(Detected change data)

+-------+

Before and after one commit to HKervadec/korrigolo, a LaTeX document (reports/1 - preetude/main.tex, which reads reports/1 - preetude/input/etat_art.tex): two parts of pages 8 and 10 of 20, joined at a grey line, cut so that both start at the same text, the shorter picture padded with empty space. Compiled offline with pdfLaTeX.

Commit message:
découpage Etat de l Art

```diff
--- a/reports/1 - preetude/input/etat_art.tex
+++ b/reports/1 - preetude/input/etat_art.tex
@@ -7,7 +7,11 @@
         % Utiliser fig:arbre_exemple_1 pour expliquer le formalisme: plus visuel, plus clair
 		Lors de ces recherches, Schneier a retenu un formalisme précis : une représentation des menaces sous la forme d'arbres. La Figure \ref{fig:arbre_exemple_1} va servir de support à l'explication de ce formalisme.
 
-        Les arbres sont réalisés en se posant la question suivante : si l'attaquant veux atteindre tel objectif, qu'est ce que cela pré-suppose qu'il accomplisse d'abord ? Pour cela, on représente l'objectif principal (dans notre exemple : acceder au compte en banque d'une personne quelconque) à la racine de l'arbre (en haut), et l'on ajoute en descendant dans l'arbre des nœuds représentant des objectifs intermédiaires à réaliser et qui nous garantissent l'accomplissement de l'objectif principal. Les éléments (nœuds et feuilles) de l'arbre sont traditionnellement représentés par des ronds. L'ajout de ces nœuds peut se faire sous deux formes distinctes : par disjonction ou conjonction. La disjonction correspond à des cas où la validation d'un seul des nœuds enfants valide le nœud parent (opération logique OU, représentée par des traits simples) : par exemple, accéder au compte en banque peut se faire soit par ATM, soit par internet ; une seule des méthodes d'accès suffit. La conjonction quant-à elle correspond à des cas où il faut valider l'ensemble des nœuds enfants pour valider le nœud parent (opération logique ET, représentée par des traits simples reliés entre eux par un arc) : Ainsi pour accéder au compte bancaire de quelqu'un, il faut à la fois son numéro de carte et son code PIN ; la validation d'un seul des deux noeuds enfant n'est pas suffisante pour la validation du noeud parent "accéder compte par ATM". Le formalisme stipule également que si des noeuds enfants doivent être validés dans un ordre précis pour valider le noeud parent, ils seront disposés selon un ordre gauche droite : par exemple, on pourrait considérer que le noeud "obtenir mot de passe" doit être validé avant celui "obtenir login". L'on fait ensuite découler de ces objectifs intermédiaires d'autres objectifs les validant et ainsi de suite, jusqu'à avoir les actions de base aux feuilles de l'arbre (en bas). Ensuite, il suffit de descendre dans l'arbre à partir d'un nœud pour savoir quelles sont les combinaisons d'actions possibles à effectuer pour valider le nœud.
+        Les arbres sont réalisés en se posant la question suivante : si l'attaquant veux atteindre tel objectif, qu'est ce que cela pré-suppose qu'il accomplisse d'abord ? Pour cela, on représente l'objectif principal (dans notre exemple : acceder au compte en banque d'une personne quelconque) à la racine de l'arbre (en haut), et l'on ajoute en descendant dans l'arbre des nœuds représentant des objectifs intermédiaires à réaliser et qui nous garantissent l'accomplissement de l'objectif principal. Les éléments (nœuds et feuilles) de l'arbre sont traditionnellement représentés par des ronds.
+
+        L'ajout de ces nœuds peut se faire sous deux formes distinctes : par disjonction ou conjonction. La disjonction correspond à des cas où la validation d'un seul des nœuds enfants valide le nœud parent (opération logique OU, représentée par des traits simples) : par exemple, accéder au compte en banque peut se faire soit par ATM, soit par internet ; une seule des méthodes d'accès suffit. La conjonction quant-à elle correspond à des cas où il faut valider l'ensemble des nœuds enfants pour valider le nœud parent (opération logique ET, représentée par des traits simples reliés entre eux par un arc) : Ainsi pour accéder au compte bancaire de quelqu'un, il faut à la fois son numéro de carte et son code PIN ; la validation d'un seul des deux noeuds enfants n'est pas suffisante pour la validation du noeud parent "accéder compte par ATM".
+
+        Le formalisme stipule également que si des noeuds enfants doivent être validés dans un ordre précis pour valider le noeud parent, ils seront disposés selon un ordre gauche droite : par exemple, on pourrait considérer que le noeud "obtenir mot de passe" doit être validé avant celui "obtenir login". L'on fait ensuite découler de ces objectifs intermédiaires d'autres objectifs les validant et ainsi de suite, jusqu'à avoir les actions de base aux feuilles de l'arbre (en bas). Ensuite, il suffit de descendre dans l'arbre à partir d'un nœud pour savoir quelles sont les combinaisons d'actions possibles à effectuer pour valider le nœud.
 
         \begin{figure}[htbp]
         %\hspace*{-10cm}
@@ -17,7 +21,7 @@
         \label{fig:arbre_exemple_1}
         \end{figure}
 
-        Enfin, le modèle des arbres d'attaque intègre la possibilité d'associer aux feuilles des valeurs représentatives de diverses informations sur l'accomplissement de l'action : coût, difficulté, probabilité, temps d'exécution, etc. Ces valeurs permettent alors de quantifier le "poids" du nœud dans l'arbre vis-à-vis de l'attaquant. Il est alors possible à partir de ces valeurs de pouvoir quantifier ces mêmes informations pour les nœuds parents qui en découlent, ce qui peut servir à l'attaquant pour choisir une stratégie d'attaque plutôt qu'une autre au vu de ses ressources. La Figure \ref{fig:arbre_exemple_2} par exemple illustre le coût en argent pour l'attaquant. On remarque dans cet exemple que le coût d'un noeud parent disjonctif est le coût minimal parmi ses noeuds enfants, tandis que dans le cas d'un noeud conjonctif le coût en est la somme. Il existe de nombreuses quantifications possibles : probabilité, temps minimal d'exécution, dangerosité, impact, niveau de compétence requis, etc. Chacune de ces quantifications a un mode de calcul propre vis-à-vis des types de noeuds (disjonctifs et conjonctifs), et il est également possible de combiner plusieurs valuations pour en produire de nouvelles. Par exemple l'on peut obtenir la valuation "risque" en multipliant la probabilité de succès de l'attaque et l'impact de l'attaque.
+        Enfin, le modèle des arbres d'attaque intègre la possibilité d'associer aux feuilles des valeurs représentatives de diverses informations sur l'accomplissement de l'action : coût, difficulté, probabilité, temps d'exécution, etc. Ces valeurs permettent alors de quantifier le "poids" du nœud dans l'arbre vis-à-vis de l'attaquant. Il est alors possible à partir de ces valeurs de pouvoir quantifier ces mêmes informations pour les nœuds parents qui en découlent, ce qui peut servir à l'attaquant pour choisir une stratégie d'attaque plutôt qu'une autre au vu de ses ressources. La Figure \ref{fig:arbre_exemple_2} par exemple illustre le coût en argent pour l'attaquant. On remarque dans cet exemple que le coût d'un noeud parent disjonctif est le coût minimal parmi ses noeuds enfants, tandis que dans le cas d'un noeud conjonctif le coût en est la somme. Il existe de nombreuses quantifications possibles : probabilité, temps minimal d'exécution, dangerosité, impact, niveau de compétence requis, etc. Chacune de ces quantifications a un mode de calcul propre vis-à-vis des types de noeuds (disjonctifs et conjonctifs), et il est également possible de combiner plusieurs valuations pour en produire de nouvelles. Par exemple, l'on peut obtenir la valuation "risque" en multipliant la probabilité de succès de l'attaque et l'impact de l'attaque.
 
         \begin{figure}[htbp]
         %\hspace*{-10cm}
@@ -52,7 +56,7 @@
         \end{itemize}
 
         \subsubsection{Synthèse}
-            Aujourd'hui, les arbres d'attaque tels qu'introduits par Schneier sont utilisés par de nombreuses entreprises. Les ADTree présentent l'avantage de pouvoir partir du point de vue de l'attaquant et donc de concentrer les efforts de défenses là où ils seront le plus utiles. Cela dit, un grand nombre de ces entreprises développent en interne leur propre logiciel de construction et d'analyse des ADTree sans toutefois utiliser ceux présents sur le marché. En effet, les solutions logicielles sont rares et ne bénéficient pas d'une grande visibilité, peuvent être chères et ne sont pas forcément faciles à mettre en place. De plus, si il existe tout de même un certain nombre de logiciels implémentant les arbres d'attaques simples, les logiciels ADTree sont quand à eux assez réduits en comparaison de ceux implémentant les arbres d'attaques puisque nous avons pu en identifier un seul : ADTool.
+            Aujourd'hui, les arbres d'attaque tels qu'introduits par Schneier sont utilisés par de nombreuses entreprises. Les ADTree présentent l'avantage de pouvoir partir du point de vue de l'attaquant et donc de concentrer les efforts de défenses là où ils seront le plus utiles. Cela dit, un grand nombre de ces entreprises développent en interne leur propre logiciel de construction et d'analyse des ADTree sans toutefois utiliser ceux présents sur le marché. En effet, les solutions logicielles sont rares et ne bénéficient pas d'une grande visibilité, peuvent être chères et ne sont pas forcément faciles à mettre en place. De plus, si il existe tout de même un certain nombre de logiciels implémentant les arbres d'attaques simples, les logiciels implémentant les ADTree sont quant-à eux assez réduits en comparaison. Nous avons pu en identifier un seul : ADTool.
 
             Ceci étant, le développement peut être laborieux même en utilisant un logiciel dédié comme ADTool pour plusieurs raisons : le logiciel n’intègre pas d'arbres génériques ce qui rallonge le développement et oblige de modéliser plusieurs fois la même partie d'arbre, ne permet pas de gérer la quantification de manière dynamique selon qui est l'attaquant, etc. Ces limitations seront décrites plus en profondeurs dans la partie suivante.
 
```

+-------+

*TASK ITEM:*
Report each line above containing the string "input".

*WRITTEN REPLY:*
Before and after one commit to HKervadec/korrigolo, a LaTeX document (reports/1 - preetude/main.tex, which reads reports/1 - preetude/input/etat_art.tex): two parts of pages 8 and 10 of 20, joined at a grey line, cut so that both start at the same text, the shorter picture padded with empty space. Compiled offline with pdfLaTeX.
--- a/reports/1 - preetude/input/etat_art.tex
+++ b/reports/1 - preetude/input/etat_art.tex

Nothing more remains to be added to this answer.